§ **TASK DETAILS**
Lines containing "padding" should be pulled from the material below.

DATASET below:

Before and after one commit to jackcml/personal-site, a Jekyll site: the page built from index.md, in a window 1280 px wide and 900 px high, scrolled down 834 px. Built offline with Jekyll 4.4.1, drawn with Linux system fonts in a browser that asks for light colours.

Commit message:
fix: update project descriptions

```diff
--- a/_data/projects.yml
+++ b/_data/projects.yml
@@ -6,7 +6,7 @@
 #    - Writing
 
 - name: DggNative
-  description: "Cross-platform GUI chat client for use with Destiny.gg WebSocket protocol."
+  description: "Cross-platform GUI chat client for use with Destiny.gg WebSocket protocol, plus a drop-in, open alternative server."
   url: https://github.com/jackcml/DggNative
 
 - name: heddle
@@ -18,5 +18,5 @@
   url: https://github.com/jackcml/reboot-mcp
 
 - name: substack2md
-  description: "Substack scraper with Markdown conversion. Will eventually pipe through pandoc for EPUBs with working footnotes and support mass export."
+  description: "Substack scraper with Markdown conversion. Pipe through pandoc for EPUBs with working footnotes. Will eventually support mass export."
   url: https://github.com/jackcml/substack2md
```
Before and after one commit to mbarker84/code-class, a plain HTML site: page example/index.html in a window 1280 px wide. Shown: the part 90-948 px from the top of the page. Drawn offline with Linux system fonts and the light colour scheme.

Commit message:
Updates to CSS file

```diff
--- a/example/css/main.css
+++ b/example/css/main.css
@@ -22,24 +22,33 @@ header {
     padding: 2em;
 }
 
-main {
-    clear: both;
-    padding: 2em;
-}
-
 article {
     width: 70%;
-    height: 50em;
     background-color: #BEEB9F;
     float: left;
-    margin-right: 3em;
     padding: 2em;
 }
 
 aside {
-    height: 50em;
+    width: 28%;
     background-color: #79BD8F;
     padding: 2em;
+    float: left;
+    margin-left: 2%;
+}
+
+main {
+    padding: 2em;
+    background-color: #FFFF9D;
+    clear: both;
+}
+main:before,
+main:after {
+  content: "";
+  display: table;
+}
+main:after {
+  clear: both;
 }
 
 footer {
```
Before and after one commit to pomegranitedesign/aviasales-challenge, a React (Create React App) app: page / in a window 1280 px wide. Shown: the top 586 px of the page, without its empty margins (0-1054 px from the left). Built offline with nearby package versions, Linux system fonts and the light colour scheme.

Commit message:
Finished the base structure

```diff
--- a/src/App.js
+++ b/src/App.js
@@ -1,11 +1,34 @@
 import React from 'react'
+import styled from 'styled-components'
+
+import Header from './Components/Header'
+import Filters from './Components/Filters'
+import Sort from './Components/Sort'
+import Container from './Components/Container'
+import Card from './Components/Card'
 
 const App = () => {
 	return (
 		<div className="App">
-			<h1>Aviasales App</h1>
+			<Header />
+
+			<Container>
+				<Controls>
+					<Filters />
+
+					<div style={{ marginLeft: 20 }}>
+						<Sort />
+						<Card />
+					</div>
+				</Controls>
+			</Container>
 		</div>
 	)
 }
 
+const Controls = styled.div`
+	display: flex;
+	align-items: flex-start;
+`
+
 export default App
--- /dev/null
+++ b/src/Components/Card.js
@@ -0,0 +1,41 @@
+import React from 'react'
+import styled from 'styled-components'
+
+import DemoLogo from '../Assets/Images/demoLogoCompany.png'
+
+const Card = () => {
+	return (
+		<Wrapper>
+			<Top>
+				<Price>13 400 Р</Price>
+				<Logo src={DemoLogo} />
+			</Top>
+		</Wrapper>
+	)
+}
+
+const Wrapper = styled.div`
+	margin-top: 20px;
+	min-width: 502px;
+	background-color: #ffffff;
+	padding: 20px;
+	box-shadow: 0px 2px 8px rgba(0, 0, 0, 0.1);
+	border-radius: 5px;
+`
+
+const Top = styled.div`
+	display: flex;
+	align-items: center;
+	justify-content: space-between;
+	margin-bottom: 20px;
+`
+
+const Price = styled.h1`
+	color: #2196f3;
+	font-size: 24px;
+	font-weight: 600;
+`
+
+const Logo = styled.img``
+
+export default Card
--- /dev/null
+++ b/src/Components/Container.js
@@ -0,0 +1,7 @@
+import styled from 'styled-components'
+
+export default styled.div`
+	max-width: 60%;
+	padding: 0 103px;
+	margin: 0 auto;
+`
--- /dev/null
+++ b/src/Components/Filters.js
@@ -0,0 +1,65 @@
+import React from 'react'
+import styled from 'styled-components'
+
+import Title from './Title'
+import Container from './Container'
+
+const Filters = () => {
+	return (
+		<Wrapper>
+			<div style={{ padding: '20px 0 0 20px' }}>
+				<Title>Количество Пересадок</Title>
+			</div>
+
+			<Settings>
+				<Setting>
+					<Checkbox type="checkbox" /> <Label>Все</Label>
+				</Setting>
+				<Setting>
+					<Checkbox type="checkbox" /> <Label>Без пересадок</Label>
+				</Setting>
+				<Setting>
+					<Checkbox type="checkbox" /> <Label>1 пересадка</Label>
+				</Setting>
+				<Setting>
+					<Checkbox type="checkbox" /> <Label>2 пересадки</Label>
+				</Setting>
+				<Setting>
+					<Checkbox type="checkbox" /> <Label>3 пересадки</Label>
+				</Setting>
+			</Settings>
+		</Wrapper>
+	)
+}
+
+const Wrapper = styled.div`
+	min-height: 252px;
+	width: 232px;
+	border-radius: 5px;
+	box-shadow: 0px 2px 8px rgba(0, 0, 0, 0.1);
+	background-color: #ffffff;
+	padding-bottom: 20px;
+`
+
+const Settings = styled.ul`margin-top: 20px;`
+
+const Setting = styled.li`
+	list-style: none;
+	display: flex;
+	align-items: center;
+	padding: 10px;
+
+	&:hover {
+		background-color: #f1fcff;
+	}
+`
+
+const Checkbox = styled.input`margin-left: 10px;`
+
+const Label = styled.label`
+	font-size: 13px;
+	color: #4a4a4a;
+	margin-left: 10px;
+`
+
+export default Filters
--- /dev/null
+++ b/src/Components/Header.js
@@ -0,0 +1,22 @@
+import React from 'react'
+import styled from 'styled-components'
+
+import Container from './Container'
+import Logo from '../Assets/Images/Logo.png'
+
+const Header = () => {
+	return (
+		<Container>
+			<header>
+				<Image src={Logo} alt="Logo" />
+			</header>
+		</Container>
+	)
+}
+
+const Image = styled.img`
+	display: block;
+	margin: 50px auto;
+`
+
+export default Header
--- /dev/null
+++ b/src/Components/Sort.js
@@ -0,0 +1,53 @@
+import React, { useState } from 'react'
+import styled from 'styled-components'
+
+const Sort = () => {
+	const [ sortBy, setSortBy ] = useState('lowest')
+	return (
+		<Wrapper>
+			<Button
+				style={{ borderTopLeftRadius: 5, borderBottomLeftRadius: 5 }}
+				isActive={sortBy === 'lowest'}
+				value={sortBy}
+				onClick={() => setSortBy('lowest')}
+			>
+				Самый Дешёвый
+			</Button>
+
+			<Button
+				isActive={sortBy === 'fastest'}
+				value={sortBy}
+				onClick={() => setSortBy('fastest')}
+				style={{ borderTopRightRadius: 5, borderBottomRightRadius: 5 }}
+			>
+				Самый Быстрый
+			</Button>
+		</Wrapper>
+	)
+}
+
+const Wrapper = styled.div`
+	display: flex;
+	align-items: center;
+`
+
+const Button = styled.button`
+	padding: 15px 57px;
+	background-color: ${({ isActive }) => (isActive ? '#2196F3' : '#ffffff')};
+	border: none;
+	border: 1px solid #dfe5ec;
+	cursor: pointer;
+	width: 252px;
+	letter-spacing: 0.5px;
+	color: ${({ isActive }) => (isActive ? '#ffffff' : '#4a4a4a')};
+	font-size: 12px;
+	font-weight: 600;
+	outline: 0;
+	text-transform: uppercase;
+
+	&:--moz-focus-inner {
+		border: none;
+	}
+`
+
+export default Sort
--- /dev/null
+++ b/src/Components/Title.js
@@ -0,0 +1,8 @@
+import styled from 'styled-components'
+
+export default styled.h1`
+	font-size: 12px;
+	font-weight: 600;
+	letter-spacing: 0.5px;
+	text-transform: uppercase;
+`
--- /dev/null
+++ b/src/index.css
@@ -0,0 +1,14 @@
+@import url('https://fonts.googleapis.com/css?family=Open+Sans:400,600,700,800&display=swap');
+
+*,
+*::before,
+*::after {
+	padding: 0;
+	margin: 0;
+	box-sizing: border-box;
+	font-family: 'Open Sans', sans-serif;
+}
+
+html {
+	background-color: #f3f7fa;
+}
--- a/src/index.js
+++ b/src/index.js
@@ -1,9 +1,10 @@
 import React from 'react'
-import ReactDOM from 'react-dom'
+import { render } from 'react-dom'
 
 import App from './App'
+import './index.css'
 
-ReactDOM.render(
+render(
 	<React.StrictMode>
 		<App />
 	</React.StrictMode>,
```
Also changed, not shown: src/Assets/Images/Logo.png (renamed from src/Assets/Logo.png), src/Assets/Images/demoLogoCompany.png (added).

End of DATASET.

§ **PROBLEM SOLUTION**
     padding: 2em;
-    padding: 2em;
     padding: 2em;
     padding: 2em;
+    padding: 2em;
+	padding: 20px;
+	padding: 0 103px;
+			<div style={{ padding: '20px 0 0 20px' }}>
+	padding-bottom: 20px;
+	padding: 10px;
+	padding: 15px 57px;
+	padding: 0;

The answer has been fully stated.